Start of DATA SUPPLIED

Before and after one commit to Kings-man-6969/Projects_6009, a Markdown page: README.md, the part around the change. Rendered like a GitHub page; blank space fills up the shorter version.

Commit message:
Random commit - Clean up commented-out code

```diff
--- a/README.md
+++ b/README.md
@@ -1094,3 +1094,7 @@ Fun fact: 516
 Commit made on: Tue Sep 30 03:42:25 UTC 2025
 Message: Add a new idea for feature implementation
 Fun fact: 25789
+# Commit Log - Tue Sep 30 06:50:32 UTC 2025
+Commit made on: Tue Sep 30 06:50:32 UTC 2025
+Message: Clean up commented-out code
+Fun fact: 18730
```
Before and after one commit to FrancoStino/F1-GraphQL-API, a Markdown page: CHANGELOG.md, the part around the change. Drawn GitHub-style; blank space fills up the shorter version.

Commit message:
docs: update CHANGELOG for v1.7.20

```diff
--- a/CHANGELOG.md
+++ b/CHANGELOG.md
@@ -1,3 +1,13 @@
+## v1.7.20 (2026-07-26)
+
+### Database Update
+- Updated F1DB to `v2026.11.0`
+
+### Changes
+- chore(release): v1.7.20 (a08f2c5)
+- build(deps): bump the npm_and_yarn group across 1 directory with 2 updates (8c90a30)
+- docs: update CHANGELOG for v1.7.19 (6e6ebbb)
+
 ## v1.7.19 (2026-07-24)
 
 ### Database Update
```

End of DATA SUPPLIED
Start of DATA SUPPLIED

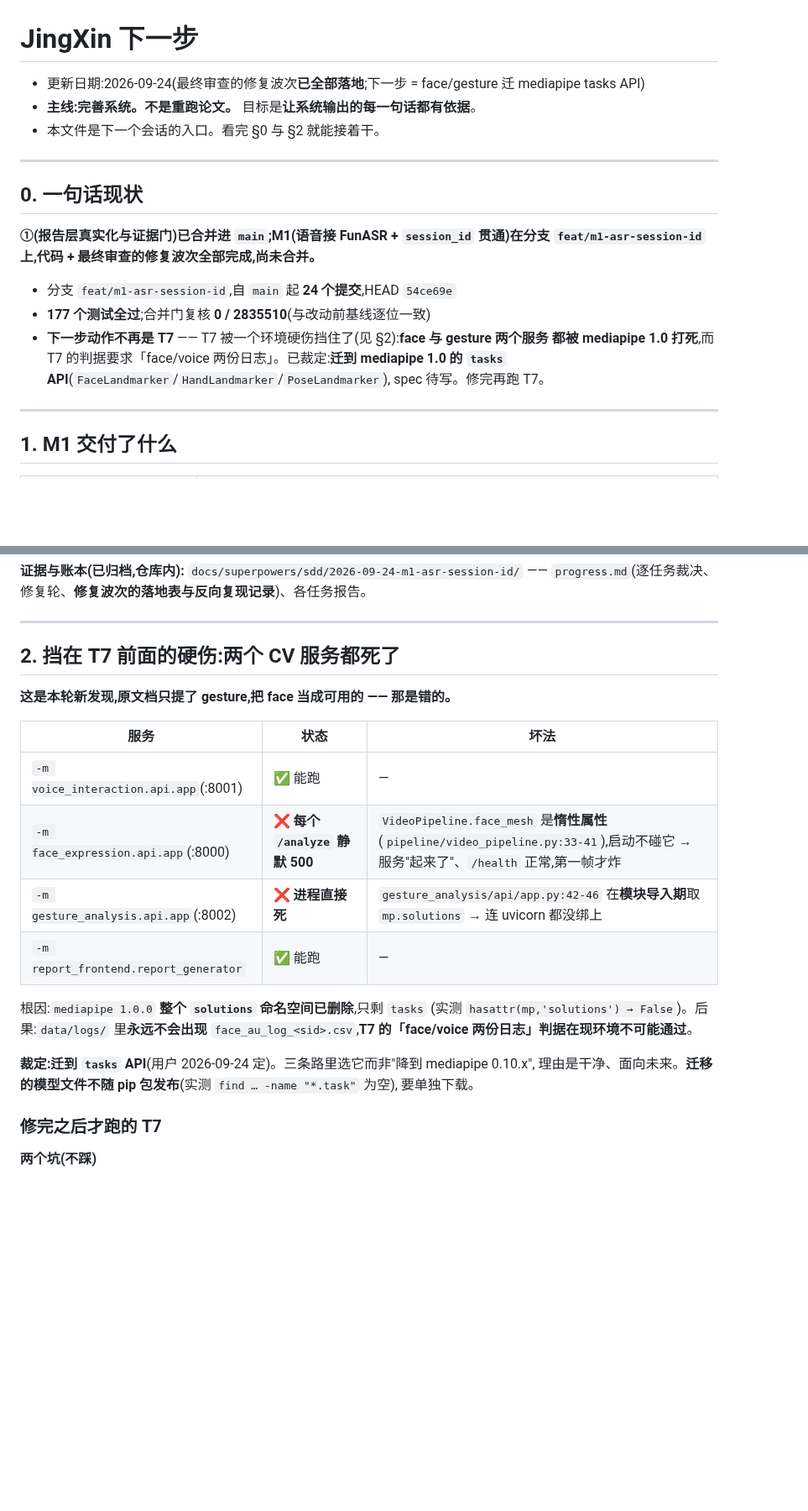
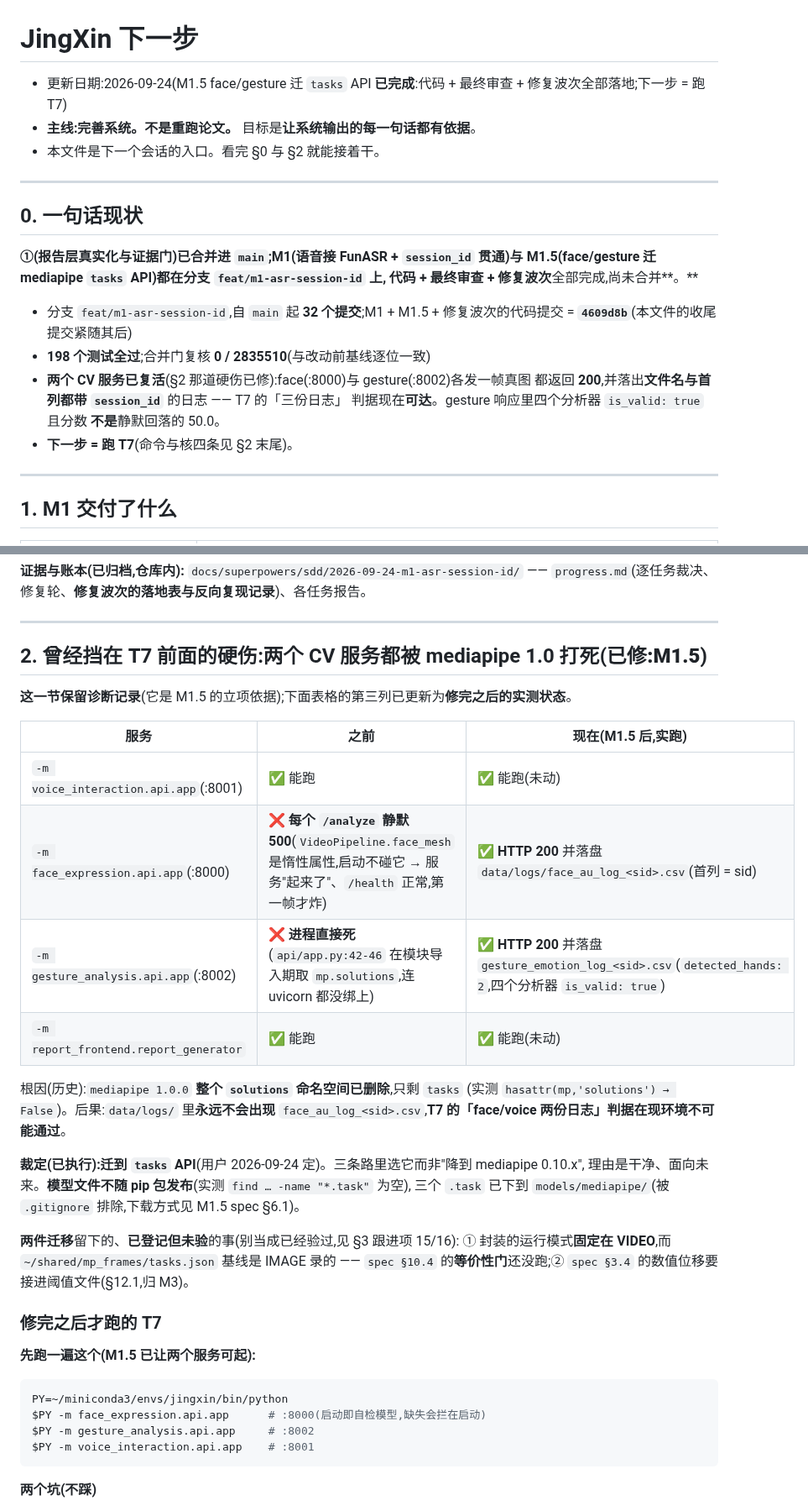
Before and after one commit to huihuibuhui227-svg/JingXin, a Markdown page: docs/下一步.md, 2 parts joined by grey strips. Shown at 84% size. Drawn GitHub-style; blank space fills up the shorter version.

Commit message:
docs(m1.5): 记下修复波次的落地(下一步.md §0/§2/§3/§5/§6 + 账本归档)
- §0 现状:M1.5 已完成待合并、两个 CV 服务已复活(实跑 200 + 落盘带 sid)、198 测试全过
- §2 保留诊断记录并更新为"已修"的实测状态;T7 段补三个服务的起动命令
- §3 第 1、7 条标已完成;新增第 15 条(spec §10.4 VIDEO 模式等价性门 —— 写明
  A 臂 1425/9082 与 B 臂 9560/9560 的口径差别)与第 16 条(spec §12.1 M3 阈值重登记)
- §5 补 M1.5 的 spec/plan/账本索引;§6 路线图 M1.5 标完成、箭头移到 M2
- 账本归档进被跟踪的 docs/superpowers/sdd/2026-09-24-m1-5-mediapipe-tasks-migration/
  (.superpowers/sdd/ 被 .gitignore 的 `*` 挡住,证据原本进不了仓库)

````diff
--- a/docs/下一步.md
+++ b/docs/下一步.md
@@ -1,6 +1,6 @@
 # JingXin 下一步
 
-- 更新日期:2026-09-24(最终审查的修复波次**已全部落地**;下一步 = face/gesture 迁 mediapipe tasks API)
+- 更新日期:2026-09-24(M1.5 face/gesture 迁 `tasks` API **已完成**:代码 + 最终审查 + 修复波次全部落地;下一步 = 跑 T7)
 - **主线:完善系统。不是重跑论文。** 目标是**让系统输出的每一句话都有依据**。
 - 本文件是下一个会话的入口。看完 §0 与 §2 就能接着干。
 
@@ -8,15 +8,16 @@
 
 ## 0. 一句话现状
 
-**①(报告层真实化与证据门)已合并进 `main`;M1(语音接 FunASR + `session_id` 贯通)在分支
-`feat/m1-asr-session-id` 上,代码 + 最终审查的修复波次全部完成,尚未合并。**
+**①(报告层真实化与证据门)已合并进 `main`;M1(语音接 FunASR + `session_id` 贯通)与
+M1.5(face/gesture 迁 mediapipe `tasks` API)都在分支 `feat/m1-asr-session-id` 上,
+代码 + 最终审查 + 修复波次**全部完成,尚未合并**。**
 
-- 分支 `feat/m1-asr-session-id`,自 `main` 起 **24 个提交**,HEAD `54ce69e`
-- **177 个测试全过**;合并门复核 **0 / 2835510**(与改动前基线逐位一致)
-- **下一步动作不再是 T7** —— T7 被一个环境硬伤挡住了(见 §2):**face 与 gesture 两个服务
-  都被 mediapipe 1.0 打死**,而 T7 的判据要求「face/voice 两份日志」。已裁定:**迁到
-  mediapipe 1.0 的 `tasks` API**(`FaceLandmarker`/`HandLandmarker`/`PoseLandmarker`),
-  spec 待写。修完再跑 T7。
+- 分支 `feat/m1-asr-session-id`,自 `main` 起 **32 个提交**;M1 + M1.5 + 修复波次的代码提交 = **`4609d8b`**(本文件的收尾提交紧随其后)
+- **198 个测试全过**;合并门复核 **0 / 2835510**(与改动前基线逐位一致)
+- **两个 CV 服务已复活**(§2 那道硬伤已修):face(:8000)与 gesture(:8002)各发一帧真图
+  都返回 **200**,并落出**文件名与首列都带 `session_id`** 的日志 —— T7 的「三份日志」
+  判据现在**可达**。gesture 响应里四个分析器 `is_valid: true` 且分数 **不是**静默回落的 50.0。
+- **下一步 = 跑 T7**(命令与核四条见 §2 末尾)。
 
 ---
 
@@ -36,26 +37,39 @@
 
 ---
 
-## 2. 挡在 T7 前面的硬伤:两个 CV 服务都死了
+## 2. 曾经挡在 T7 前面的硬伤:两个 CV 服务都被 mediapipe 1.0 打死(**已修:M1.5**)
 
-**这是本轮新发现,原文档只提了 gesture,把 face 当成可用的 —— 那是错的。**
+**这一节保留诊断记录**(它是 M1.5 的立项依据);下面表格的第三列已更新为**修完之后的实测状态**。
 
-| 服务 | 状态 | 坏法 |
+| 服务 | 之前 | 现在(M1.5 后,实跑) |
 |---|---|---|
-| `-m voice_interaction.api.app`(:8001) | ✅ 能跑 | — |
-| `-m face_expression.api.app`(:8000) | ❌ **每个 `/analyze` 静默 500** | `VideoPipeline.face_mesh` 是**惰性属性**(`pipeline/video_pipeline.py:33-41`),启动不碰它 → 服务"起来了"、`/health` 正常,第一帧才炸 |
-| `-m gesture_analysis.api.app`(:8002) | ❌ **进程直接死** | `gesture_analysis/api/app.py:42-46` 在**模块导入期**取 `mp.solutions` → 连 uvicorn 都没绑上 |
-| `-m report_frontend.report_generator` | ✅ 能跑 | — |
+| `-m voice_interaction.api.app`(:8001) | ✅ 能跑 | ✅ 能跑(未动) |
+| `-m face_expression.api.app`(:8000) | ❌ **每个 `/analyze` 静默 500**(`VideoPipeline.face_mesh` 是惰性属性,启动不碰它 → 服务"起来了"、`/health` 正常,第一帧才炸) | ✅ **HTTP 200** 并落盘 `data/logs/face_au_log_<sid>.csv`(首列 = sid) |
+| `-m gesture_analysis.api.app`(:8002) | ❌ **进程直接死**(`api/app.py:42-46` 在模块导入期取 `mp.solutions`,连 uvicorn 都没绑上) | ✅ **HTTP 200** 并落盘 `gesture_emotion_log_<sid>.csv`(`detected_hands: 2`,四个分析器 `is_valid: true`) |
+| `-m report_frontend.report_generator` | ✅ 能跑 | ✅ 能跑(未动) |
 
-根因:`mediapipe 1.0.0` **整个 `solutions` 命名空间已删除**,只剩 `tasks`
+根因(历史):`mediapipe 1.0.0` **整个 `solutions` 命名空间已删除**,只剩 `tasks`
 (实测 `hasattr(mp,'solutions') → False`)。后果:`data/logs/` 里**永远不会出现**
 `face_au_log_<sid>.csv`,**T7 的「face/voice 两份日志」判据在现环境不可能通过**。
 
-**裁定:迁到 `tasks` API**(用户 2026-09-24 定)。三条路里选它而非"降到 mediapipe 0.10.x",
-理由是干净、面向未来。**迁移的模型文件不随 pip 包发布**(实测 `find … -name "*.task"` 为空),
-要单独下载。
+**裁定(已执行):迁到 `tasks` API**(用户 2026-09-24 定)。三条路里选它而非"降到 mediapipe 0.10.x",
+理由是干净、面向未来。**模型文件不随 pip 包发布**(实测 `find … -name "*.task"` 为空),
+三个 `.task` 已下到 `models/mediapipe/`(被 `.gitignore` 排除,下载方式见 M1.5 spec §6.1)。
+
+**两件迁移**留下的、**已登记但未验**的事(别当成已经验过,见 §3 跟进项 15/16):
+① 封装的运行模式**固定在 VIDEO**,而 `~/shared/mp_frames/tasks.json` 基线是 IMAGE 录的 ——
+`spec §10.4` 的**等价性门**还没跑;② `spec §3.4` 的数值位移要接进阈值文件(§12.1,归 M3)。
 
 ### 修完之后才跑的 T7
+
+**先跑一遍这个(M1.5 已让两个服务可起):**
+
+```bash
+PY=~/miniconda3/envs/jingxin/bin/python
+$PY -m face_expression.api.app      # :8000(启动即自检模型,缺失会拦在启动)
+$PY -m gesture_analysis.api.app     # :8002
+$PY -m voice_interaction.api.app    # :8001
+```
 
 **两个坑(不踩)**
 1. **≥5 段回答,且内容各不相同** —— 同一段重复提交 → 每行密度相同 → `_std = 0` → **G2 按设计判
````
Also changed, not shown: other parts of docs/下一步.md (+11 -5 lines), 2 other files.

End of DATA SUPPLIED

DESCRIPTION OF THE TASK: Wherever the string "logs" appears in the entries, copy that line.

FINISHED TASK:
+| `-m face_expression.api.app`(:8000) | ❌ **每个 `/analyze` 静默 500**(`VideoPipeline.face_mesh` 是惰性属性,启动不碰它 → 服务"起来了"、`/health` 正常,第一帧才炸) | ✅ **HTTP 200** 并落盘 `data/logs/face_au_log_<sid>.csv`(首列 = sid) |
 (实测 `hasattr(mp,'solutions') → False`)。后果:`data/logs/` 里**永远不会出现**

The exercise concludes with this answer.